In fact, Harold’s association with Bosham is such that some believe he might have been buried in the church. The child’s skeleton thought to be that of Cnut’s daughter was originally discovered under the nave in 1865, but re-examined in 1954. At that time, another stone coffin was found nearby, which contained the remains of a man, about 5’6” tall, aged about 60, minus a head, leg, and part of the other leg. It has been speculated that these are the remains of Harold, last king of the Saxon English. We do not actually know what happened to Harold’s mutilated body after the Battle of Hastings – William didn’t want the English to create a shrine to their dead king and it is generally thought that Harold was discreetly buried at Waltham Abbey. But no one knows for sure. Indeed, it cannot be certain that the child’s skeleton is that of Cnut’s daughter either. All we do know is that under the nave is a privileged place to be buried and the right place to find a king’s daughter – as well as, perhaps, a king.
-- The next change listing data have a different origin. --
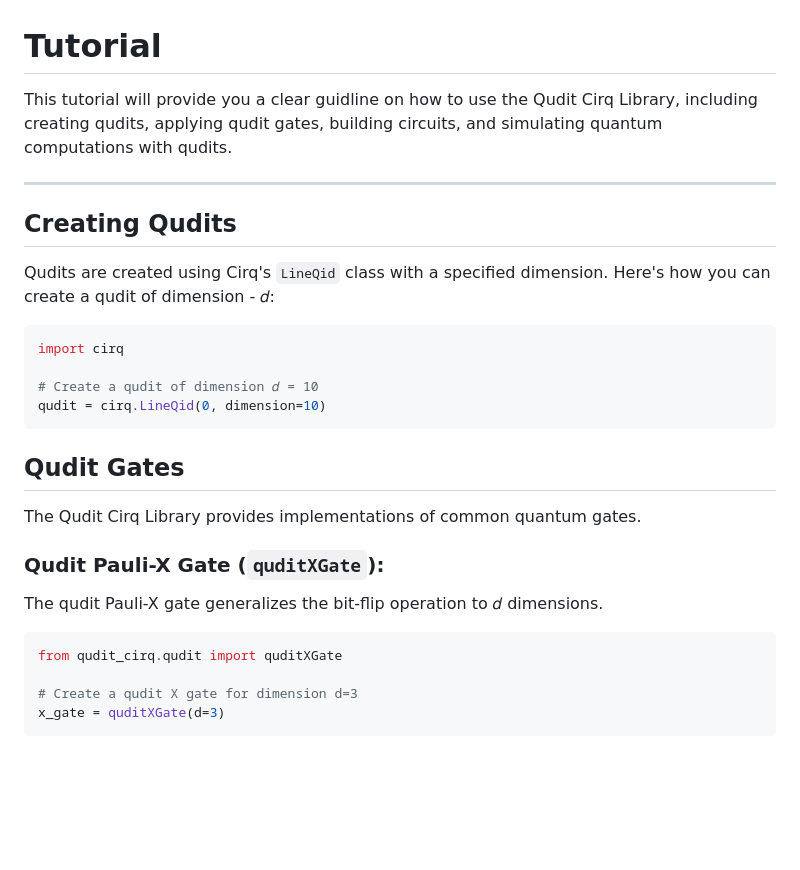
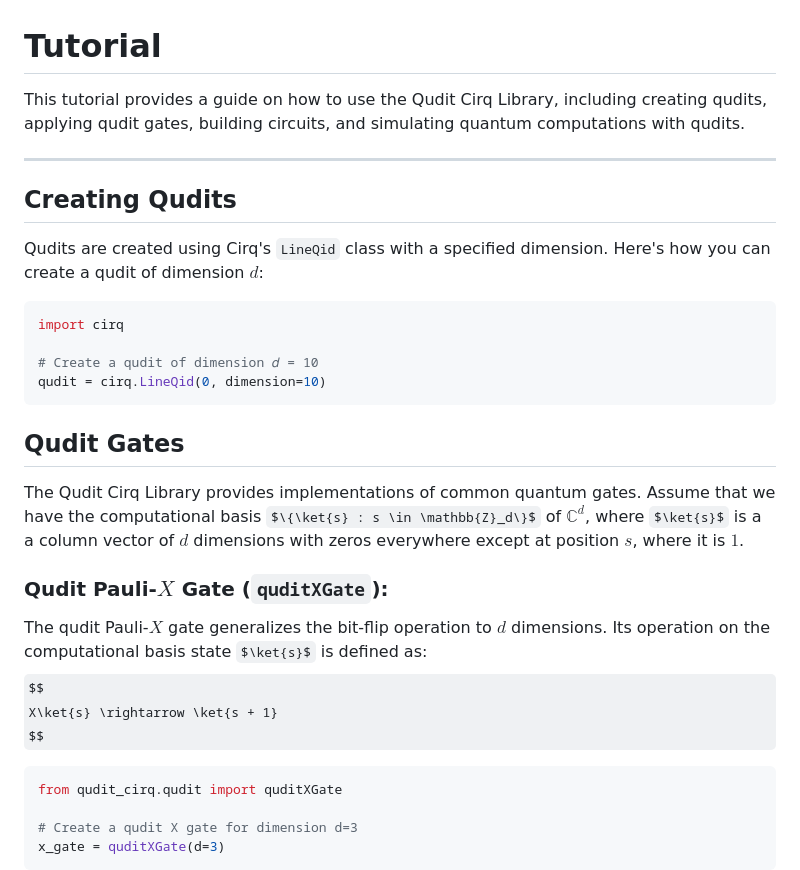
Before and after one commit to svtsv01/qudit, a Markdown page: TUTORIAL.md, the part around the change. Rendered like a GitHub page; some formulas as TeX source; blank space fills up the shorter version.

Commit message:
started explaining things in the tutorial

````diff
--- a/TUTORIAL.md
+++ b/TUTORIAL.md
@@ -1,12 +1,12 @@
 # Tutorial
 
-This tutorial will provide you a clear guidline on how to use the Qudit Cirq Library, including creating qudits, applying qudit gates, building circuits, and simulating quantum computations with qudits.
+This tutorial provides a guide on how to use the Qudit Cirq Library, including creating qudits, applying qudit gates, building circuits, and simulating quantum computations with qudits.
 
 ---
 
 ## Creating Qudits
 
-Qudits are created using Cirq's `LineQid` class with a specified dimension. Here's how you can create a qudit of dimension - 𝑑:
+Qudits are created using Cirq's `LineQid` class with a specified dimension. Here's how you can create a qudit of dimension $d$:
 
 ```python
 import cirq
@@ -17,12 +17,15 @@ qudit = cirq.LineQid(0, dimension=10)
 
 ## Qudit Gates
 
-The Qudit Cirq Library provides implementations of common quantum gates.
+The Qudit Cirq Library provides implementations of common quantum gates. Assume that we have the computational basis $\{\ket{s} : s \in \mathbb{Z}_d\}$ of $\mathbb{C}^d$, where $\ket{s}$ is a a column vector of $d$ dimensions with zeros everywhere except at position $s$, where it is $1$.
 
-### Qudit Pauli-X Gate (`quditXGate`):
+### Qudit Pauli-$X$ Gate (`quditXGate`):
 
-The qudit Pauli-X gate generalizes the bit-flip operation to
-𝑑 dimensions.
+The qudit Pauli-$X$ gate generalizes the bit-flip operation to
+$𝑑$ dimensions. Its operation on the computational basis state $\ket{s}$ is defined as:
+$$
+X\ket{s} \rightarrow \ket{s + 1}
+$$
 
 ```python
 from qudit_cirq.qudit import quditXGate
````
We should end with a famous tale about the mighty Cnut. He was son of Sweyn Forkbeard and Sigrid the Haughty, which does make you wonder what his childhood was like; perhaps he didn’t get too many hugs. By all accounts he was a no-nonsense sort of chap, as illustrated by the ‘legend of the waves’, which reputedly occurred in Bosham. The story is that Cnut was unimpressed by fawning courtiers who assured him that everything and everyone in the world obeyed his word. So, displaying something of a wicked sense of humour, he invited his fans to sit with him on the shoreline whilst he repeatedly, and unsuccessfully, told the tide to turn back; and everyone got very wet. The moral is that the power of kings is nothing compared with the power of God. Or, you might conclude that Cnut, a pretty ruthless Viking, simply didn’t have much time for fawning but did enjoy a good laugh.
Holy Trinity Church. Of the Saxon and early Norman tower's four stories, the upper is Norman
The Grade II listed 18th-century Brook House with Holy Trinity church behind
The Holy Trinity Church is an historic building of some note – it has been in existence at least since Anglo-Saxon times, and is mentioned in the Domesday Book. It has been dedicated to the Holy Trinity since the early part of the 14th century; its previous dedication is not known. Much of the building retains its original Saxon architecture, dating from about the late 800's. The tower houses an original Saxon window. There is also a 13th-century crypt, which is speculated to have been a charnel house used to harbour the bones of those from the collegiate church nearby.
Holy Trinity occasionally hosts concerts and recitals.
Chichester Harbour, a Site of Special Scientific Interest is partly within the parish. This is a wetland of international importance, a Special Protection Area for wild birds and a Special Area of Conservation. The harbour is of particular importance for wintering wildfowl and waders of which five species reach numbers which are internationally important.